**RECORD EXTRACTS:**

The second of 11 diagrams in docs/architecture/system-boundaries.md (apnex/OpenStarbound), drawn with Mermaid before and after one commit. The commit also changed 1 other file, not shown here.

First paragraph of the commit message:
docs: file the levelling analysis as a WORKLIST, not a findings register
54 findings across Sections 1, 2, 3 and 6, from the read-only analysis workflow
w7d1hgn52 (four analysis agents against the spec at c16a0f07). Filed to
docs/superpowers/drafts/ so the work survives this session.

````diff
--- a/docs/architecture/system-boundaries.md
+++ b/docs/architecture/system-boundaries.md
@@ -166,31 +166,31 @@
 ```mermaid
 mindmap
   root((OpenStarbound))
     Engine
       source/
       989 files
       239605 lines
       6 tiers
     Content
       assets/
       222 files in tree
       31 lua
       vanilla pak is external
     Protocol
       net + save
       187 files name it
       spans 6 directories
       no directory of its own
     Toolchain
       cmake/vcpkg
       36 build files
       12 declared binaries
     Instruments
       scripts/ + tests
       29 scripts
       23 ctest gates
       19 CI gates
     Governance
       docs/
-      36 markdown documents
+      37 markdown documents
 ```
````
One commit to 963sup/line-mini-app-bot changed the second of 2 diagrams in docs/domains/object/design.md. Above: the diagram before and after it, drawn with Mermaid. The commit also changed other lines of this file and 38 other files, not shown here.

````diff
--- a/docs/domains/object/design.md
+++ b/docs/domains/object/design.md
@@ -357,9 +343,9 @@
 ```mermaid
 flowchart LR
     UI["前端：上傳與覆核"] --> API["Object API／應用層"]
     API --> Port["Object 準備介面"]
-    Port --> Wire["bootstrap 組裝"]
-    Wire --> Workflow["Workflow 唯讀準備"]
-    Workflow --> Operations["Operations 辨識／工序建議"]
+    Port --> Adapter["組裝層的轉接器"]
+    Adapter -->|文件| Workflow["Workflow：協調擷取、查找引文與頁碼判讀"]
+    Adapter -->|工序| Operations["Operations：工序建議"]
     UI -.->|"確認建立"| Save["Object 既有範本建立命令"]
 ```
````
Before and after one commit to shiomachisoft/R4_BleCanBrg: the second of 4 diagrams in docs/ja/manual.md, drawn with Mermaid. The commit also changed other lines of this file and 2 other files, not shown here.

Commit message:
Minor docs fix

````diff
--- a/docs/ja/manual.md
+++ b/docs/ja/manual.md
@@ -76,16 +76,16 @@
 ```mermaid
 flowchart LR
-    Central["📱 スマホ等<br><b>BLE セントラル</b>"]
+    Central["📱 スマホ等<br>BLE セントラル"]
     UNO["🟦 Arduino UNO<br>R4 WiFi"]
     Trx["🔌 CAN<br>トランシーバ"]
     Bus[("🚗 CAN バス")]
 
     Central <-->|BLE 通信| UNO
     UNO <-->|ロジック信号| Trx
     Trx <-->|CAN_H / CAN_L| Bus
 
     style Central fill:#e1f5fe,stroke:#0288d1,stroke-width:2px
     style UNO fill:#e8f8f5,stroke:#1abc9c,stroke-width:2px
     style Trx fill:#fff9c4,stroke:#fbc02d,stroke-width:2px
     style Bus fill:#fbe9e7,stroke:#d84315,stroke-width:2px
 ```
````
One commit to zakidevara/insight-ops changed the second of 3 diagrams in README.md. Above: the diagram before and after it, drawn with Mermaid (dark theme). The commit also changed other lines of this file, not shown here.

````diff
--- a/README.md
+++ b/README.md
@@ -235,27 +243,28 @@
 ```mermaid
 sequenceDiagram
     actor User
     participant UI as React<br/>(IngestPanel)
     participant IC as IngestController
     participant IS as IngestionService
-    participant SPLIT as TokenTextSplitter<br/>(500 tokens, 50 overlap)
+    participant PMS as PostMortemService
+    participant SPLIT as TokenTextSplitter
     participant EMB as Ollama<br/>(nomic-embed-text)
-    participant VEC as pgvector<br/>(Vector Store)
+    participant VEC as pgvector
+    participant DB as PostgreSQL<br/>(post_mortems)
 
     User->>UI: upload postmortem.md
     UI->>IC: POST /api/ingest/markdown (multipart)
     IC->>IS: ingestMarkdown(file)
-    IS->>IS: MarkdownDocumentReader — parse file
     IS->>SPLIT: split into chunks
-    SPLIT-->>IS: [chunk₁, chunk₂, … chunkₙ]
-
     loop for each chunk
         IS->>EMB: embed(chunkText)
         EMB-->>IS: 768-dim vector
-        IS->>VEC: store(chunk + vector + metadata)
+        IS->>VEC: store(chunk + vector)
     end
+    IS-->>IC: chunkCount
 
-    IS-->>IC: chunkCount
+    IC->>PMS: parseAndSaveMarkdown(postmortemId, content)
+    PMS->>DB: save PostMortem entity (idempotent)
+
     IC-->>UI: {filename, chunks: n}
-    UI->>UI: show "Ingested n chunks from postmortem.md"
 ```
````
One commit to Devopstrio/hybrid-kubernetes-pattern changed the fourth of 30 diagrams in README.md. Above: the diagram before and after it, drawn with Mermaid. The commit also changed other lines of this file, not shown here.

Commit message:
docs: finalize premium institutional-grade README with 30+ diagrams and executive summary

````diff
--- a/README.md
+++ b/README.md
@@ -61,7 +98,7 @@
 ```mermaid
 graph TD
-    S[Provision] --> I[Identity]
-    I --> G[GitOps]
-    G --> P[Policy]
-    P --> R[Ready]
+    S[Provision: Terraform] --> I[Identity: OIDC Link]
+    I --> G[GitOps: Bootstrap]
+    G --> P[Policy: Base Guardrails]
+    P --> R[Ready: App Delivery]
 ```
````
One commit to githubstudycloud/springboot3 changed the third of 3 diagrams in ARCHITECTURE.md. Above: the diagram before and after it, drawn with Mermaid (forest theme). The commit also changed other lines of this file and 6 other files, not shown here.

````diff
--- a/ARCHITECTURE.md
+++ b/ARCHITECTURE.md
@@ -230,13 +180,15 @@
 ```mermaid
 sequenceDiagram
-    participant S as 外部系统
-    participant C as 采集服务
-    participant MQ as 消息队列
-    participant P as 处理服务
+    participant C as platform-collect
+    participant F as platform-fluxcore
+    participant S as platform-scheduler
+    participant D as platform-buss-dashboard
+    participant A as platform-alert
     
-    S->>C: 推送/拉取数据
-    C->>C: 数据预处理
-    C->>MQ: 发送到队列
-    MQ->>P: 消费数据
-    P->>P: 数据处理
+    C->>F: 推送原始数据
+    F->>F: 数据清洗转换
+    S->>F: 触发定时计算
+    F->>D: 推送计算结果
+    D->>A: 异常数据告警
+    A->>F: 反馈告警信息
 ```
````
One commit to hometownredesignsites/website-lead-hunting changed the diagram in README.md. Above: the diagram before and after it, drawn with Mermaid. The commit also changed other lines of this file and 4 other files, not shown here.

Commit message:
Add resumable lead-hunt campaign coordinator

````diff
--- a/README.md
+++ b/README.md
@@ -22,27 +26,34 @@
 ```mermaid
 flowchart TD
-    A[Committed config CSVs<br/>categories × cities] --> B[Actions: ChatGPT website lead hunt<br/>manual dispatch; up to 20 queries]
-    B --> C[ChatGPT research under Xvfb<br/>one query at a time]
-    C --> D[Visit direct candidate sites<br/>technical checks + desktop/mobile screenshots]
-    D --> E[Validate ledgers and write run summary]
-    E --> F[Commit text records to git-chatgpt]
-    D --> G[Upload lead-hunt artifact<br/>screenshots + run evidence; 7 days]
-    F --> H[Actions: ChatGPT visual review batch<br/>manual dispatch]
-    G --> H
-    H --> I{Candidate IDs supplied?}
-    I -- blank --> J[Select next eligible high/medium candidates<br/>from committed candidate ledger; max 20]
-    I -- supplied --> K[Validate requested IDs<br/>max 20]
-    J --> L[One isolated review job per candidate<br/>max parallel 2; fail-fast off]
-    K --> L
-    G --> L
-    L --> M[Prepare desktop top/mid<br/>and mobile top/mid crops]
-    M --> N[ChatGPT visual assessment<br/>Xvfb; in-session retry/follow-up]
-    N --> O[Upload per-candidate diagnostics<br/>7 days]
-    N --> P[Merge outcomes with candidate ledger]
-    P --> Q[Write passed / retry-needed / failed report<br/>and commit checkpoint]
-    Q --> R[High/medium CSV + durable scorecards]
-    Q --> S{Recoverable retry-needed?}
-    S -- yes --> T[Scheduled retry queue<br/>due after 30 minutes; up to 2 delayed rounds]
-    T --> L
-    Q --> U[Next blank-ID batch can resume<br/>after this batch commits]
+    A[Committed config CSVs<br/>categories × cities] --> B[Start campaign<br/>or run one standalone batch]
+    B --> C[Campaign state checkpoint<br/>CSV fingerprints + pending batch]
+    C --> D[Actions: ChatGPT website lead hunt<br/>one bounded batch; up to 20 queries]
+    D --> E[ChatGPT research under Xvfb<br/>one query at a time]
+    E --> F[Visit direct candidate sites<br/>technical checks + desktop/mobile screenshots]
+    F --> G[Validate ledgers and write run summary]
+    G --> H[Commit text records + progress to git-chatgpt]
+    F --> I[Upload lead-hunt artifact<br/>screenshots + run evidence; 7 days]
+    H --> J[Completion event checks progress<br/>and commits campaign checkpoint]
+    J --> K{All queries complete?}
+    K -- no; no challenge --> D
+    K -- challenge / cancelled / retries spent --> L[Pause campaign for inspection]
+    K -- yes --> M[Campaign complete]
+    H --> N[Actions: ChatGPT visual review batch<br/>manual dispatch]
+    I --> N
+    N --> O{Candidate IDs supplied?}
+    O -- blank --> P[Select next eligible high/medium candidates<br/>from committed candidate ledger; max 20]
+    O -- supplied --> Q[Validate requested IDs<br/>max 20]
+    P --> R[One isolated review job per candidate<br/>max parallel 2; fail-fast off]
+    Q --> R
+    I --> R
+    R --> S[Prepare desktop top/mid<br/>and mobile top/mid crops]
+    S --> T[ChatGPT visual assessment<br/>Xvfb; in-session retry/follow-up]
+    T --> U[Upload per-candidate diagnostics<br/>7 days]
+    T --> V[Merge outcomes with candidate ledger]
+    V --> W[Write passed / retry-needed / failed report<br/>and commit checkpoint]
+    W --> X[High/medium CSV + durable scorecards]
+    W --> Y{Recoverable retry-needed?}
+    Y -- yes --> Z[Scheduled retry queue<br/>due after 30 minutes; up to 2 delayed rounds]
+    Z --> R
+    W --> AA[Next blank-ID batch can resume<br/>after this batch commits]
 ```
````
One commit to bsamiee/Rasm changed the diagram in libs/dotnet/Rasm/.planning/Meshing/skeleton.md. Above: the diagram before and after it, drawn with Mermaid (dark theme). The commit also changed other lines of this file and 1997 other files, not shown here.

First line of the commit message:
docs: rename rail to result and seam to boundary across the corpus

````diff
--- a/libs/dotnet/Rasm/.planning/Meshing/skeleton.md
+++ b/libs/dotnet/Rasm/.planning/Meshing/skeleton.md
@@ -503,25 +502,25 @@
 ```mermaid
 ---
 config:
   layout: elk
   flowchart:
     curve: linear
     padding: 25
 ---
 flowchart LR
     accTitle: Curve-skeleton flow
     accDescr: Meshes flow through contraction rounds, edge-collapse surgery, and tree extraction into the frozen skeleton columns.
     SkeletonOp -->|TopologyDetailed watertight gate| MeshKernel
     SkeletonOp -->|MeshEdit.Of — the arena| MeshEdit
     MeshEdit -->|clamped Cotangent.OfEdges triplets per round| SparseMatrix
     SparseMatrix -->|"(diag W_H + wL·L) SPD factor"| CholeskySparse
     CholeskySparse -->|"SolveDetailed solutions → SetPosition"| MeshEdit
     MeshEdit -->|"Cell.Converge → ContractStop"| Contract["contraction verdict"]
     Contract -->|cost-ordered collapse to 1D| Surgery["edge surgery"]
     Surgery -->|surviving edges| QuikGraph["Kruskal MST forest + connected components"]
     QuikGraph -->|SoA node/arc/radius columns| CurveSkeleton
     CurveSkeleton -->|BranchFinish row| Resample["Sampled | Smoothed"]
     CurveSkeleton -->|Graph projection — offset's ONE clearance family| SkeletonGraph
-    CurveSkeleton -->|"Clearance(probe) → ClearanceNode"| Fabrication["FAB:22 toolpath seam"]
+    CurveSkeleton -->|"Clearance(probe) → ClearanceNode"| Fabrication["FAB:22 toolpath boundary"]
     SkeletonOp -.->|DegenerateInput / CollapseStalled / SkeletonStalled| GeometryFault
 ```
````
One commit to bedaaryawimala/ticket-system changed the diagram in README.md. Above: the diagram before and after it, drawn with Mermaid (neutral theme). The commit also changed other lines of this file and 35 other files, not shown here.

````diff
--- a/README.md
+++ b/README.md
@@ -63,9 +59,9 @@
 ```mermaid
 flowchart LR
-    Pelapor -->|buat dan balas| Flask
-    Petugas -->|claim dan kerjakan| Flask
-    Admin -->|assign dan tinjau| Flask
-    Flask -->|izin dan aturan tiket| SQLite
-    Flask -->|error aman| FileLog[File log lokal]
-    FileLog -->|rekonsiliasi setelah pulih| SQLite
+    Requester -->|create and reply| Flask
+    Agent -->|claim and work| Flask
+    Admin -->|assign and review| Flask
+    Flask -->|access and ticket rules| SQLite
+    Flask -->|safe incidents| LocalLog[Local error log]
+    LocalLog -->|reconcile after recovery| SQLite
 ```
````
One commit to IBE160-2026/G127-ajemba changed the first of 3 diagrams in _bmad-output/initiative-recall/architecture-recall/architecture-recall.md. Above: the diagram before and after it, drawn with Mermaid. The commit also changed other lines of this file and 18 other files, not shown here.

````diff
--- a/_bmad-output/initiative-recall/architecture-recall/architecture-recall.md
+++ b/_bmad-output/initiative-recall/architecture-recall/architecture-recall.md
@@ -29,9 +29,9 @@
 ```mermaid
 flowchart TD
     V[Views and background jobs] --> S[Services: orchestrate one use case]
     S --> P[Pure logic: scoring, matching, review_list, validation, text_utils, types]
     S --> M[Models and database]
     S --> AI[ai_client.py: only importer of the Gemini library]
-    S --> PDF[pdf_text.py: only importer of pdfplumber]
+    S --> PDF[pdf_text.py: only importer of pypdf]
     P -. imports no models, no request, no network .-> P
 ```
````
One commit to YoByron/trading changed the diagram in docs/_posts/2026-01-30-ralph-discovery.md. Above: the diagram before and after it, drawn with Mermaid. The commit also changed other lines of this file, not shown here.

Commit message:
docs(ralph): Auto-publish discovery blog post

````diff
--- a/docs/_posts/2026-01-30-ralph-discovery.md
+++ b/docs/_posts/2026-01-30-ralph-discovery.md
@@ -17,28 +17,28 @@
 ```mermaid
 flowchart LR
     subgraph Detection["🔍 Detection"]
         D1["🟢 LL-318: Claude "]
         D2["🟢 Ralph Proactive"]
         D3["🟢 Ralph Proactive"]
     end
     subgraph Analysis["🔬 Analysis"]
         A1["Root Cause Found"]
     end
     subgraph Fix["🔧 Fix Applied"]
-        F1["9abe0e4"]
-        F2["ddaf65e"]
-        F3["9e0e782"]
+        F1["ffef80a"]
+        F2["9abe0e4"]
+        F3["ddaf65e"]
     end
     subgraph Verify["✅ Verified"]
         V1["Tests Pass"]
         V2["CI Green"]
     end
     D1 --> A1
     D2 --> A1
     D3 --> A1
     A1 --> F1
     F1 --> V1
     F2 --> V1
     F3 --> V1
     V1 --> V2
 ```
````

**TASK GOAL:**
Your answer must be the lines from the first line of the entries above through the line that contains "docs: file the", written out exactly.

**EXERCISE RESPONSE:**
The second of 11 diagrams in docs/architecture/system-boundaries.md (apnex/OpenStarbound), drawn with Mermaid before and after one commit. The commit also changed 1 other file, not shown here.

First paragraph of the commit message:
docs: file the levelling analysis as a WORKLIST, not a findings register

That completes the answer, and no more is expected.